BELMOPAN, Belize, Thursday, December 1, 2011 – The days of the Belize Central Bank trying to convince commercial banks to reduce their interest rates through moral suasion could be over with government considering forcing the banks to bring down their commercial lending rates.
This was the message sent by Prime Minister Dean Barrow as he addressed the “Turning the Corner” Business Forum held at Old Belize recently. One of the concerns raised by private sector representatives was commercial banks’ high interest rates as a major blockade to Belize’s economic progress.
In addressing this concern, the Prime Minister stated that: “the time may also have come to legislate a cap on interest rate spreads.”
The Central Bank had made several attempts to persuade the banks to temper their interest rates; however, Barrow suggested the lack of success in that regard was due to the Central Bank’s limited power in an “ultra-sensitive situation where none of our commercial banks is truly locally owned.”

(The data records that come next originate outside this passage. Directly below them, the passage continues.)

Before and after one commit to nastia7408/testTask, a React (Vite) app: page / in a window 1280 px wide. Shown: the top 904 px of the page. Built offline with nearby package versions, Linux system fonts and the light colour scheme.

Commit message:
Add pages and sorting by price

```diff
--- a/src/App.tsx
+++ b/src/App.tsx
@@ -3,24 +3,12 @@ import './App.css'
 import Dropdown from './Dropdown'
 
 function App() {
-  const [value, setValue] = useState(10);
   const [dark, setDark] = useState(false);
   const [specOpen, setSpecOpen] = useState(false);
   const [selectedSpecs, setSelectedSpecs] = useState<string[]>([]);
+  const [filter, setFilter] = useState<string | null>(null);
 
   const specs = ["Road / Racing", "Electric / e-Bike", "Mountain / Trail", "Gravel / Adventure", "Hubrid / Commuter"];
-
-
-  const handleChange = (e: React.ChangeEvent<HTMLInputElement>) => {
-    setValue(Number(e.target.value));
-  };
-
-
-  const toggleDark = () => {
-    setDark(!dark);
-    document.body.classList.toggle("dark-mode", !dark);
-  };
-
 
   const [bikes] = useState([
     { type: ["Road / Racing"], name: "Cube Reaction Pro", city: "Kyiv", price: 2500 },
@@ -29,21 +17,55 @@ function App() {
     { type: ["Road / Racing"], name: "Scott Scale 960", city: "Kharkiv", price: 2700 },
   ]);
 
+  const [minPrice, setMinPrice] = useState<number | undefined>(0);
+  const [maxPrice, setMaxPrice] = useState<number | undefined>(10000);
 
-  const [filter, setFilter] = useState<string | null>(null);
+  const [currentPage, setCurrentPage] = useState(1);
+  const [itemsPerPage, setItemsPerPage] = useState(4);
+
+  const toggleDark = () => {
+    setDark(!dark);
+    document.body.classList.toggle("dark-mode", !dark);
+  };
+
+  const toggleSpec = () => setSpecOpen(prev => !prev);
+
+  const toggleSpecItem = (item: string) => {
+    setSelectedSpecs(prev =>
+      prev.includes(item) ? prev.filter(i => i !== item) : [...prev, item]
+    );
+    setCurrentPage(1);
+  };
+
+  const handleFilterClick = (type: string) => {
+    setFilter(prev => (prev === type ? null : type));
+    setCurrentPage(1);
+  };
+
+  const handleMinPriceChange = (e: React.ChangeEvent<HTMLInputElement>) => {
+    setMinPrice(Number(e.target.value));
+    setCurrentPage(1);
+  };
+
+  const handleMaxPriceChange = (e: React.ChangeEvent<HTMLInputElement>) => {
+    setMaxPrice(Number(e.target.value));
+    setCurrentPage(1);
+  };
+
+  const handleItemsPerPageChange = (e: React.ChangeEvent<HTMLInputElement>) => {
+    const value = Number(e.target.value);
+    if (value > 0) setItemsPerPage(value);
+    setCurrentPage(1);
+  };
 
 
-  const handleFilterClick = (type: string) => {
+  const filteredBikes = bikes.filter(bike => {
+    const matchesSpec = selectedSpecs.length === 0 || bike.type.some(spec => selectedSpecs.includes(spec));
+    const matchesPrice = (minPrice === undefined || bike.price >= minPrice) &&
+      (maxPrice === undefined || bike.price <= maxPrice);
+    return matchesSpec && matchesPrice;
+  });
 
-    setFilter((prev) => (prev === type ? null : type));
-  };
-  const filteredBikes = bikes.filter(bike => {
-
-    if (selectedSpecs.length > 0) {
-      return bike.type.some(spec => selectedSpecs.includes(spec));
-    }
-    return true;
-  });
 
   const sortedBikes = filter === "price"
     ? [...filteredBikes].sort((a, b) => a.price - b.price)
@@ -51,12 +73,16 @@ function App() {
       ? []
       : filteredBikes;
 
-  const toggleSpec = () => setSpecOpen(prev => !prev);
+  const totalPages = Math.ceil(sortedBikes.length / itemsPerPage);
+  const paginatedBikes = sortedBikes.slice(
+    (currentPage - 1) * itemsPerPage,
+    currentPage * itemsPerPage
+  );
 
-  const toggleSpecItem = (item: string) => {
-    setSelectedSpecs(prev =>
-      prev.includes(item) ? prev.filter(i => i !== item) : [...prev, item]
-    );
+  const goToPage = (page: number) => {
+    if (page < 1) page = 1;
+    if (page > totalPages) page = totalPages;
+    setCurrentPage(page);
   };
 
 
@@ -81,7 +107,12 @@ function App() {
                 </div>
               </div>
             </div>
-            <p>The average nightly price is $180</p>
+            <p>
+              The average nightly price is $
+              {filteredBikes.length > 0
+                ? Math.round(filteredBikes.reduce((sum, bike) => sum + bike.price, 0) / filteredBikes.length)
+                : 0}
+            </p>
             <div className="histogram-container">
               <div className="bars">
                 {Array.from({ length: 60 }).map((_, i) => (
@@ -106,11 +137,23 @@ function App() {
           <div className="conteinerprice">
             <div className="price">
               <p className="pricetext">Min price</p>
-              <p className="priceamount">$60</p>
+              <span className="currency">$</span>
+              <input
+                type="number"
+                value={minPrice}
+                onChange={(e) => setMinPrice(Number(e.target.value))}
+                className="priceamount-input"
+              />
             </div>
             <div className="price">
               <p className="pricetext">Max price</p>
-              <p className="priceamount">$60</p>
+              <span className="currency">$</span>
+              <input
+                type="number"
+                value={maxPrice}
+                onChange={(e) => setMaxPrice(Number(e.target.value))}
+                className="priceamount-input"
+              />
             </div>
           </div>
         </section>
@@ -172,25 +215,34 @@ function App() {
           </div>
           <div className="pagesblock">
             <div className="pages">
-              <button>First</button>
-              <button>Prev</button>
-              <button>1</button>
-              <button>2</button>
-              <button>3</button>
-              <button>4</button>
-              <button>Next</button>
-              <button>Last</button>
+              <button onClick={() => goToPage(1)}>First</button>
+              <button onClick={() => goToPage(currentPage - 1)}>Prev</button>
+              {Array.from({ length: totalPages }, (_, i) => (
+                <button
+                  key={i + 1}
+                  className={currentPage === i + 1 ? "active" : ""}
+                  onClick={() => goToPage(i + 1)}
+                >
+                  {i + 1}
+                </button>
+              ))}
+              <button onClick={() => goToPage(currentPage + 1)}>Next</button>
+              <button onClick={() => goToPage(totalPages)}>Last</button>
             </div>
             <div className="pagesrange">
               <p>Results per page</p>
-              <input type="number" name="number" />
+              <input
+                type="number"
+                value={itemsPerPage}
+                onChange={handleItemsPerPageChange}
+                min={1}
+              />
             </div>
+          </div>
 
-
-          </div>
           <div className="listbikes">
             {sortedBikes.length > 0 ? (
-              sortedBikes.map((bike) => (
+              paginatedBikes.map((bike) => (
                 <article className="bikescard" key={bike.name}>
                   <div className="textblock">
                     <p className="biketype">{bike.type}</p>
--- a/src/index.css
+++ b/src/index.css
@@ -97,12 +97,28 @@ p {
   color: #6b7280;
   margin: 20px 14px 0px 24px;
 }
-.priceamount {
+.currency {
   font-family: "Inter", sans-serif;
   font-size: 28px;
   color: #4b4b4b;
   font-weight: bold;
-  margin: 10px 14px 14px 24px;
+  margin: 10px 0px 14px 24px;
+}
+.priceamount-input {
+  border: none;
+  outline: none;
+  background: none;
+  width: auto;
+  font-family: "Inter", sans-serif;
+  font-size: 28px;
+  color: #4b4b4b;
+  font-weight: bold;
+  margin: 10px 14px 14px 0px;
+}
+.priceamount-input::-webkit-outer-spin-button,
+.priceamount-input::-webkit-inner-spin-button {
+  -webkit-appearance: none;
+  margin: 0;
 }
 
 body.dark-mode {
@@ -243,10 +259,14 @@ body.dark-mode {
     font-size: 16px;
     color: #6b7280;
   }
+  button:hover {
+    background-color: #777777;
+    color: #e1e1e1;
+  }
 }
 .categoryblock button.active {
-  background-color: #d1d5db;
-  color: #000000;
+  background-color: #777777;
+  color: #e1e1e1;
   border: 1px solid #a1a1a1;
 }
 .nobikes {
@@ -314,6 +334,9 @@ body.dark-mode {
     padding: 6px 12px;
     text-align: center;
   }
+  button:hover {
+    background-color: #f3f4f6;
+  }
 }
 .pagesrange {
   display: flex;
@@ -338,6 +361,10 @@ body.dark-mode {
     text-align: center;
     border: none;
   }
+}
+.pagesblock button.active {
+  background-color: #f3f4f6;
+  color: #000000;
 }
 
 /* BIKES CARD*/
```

Noting that more competition is most likely the optimal remedy, Barrow said the Government of Belize may very well “turn the DFC [Development Finance Corporation] into a full-scale national commercial bank,”
He also revealed that the Central Bank, with international assistance, also plans to further safeguard the private sector by establishing a credit bureau and a “national payments system to facilitate electronic single-card fund transfers and business transactions throughout the country.”
The latter would serve to reduce the need for cash and cheques.
The private sector also identified unscrupulous practices of GST and Customs duties evasion. Tax evaders gain an unfair competitive edge over those who follow the rules.
Barrow highlighted that customs reform in Belize would mean that “the business playing field will naturally be more level, as we succeed in eliminating the disadvantage to those that virtue now holds hostage.”
Comptroller of Customs, Gregory Gibson, told the business gathering that the system would reward compliant importers, while putting the others under increased scrutiny.
Gibson said that those importers who refuse to be compliant in the payment of customs duties will have to face the full brunt of the Customs examination process.
PM Barrow said, in addition to key administrative changes at the GST Department, two proposals are currently being looked at as plausible solutions.
“One is intended to increase the flow of information from individual establishments to the GST office, while the other is intended to encourage the public to become more involved in oversight operations,” he said.